For security reasons it's usually wise to leave "." out of your PATH
Actually, those reasons relate to having "." early in your path. If
it's the last thing on your path, you won't trigger any trojan horses.


Putting "." lessens the chances of tripping over a trojan but it
doesn't eliminate the possibility entirely. Think about typos or
commands that you thought were earlier in your path but aren't --
the latter might happen, for example, if you move to a different
OS and aren't aware that some commands are in a location that's not
in your default path.

Relying on "." being in your path might also lead you to write code
that breaks for somebody who doesn't have "." in their path. An
example would be a Makefile or build script that runs other commands
in the same directory and assumes those commands will be in the
user's path. It's sloppy to make that assumption, but people get
careless and sloppy things slip by.

But this is getting off topic for Python.
I find that symlinking ~/src/python/mycode.py to ~/bin/mycode means I
get to invoke it without having to specify the extension, and don't
have to reinstall the file if I change it.


I sometimes do that as well.

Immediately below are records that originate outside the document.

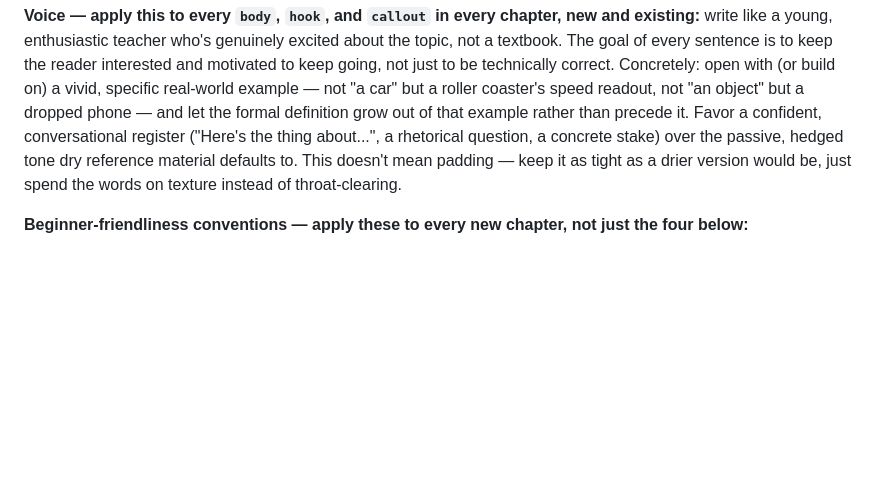
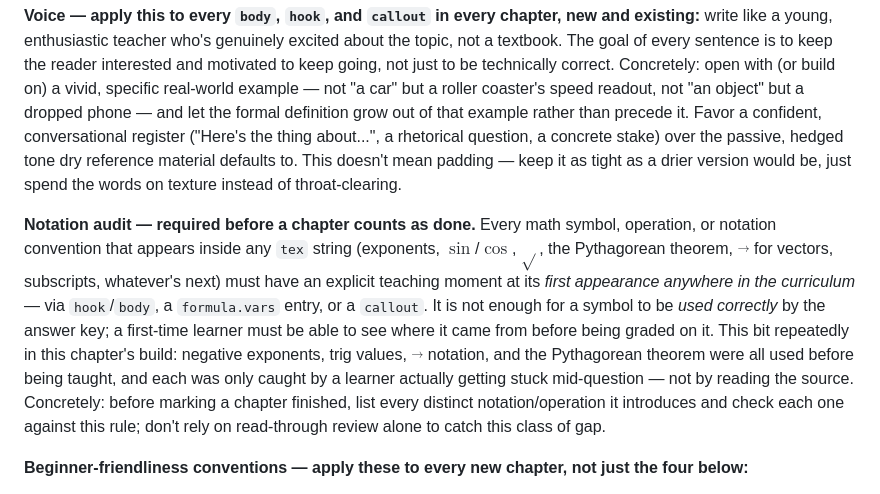
Before and after one commit to tom-lev/Physics-Academy, a Markdown page: CLAUDE.md, the part around the change. GitHub-like rendering; blank space fills up the shorter version.

Commit message:
Codify a notation-audit rule in CLAUDE.md
Four separate "notation used before it's taught" gaps surfaced this
session (exponents, trig, vec{} notation, Pythagorean theorem), all
caught only by a learner getting stuck mid-question, never by source
review. Document this as a required check for any chapter going forward.

```diff
--- a/CLAUDE.md
+++ b/CLAUDE.md
@@ -138,6 +138,22 @@ stake) over the passive, hedged tone dry reference material defaults to.
 This doesn't mean padding — keep it as tight as a drier version would be,
 just spend the words on texture instead of throat-clearing.
 
+**Notation audit — required before a chapter counts as done.** Every math
+symbol, operation, or notation convention that appears inside any `tex`
+string (exponents, $\sin$/$\cos$, $\sqrt{}$, the Pythagorean theorem,
+$\vec{}$ for vectors, subscripts, whatever's next) must have an explicit
+teaching moment at its *first appearance anywhere in the curriculum* —
+via `hook`/`body`, a `formula.vars` entry, or a `callout`. It is not
+enough for a symbol to be *used correctly* by the answer key; a first-time
+learner must be able to see where it came from before being graded on it.
+This bit repeatedly in this chapter's build: negative exponents, trig
+values, $\vec{}$ notation, and the Pythagorean theorem were all used
+before being taught, and each was only caught by a learner actually
+getting stuck mid-question — not by reading the source. Concretely: before
+marking a chapter finished, list every distinct notation/operation it
+introduces and check each one against this rule; don't rely on read-through
+review alone to catch this class of gap.
+
 **Beginner-friendliness conventions — apply these to every new chapter, not
 just the four below:**
 
```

--
Michael Fuhr
http://www.fuhr.org/~mfuhr/
Jul 18 '05 #8
* Darren Dale (2004-11-05 23:47 +0200)
Some time ago I asked about executing a python program or script. For
windows, I was informed that the .py extension could be added to some list
of executable extensions, and then I could just type "mycode" instead of
"python mycode.py". Great advice, worked like a charm.
"PATHEXT"
I recently jumped ship, and have been running Gentoo Linux for about two
months. Is it possible to get the same behavior on Linux?
No.
I thought it
would have something to do with adding the #!/usr/bin/env python line to my
code, but I'm not sure what this is supposed to do (it didnt work, that
much I know.)

Could I get some advice?

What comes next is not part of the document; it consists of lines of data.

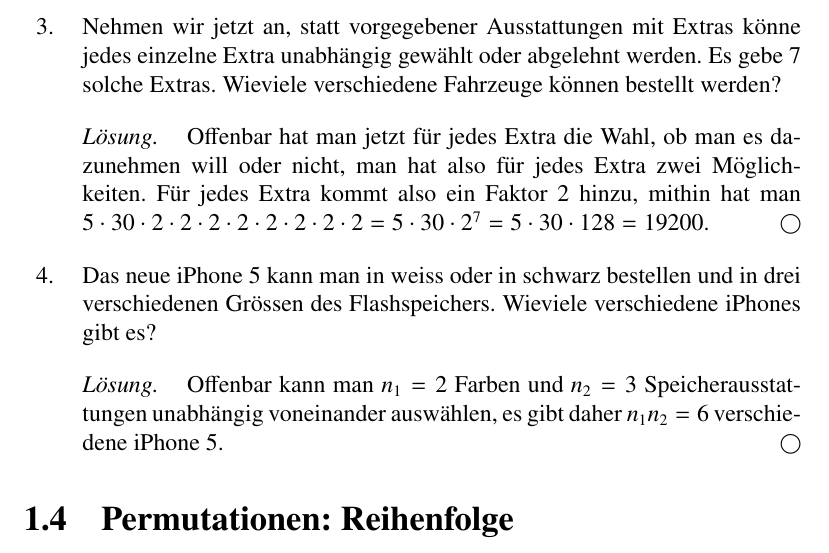
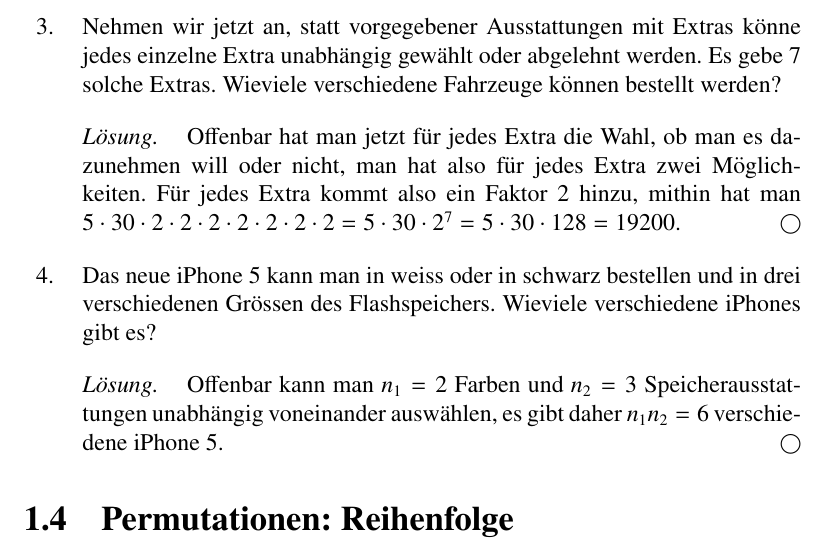
Before and after one commit to AndreasFMueller/WrStat, a LaTeX thesis (skript/skript.tex, which reads skript/kombinatorik.tex): part of page 19 of 247, cut so that both start at the same text. Compiled offline with pdfLaTeX.

Commit message:
typo: one 2 too many

```diff
--- a/skript/kombinatorik.tex
+++ b/skript/kombinatorik.tex
@@ -99,7 +99,6 @@ Offenbar hat man jetzt f"ur jedes Extra die Wahl, ob man es dazunehmen
 will oder nicht, man hat also f"ur jedes Extra zwei M"oglichkeiten.
 F"ur jedes Extra kommt also ein Faktor $2$ hinzu, mithin hat man
 $5\cdot 30
-\cdot 2
 \cdot 2
 \cdot 2
 \cdot 2
```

You're confusing a lot of things. Something like "PATHEXT" doesn't
exist on Linux. So you always have to type the full name of the script
(or use tab completion).

You can type "./myapp.py" if the script has the "she bang" first line
mentioned above and the file is executable.

You can type "myapp.py" if the script has the "she bang" first line
mentioned above and the file is executable and the current directory
is in your path (which it is /not/ the default under Linux - contrary
to Windows - and which is not advised).

You can type myapp.py - even if the script is not executable and not
in your path and doesn't have a "#!" line if you use an advanced shell
like zsh (Z Shell) and add a suffix alias ("alias -s py=python") to
your .zshrc

Just typing "myapp" won't work.

Thorsten
Jul 18 '05 #9
According to Mike Meyer <mw*@mired.org>:
I find that symlinking ~/src/python/mycode.py to ~/bin/mycode means I
get to invoke it without having to specify the extension, and don't
have to reinstall the file if I change it.


I find that I hardlink them. I'm also more likely to edit ~/bin/mycode than
~/src/mycode.py.

Cheers.

--
Ng Pheng Siong <ng**@netmemetic.com>

http://sandbox.rulemaker.net/ngps -+- M2Crypto, ZServerSSL for Zope, Blog
http://www.sqlcrypt.com -+- Transparent AES Encryption For SQLite
Jul 18 '05 #10
ng**@netmemetic.com (Ng Pheng Siong) writes:
According to Mike Meyer <mw*@mired.org>:
I find that symlinking ~/src/python/mycode.py to ~/bin/mycode means I
get to invoke it without having to specify the extension, and don't
have to reinstall the file if I change it.


I find that I hardlink them. I'm also more likely to edit ~/bin/mycode than
~/src/mycode.py.


I keep the src in CVS, so I want to edit it. Given that, hardlinks
have a tendency to be pointing at the wrong thing.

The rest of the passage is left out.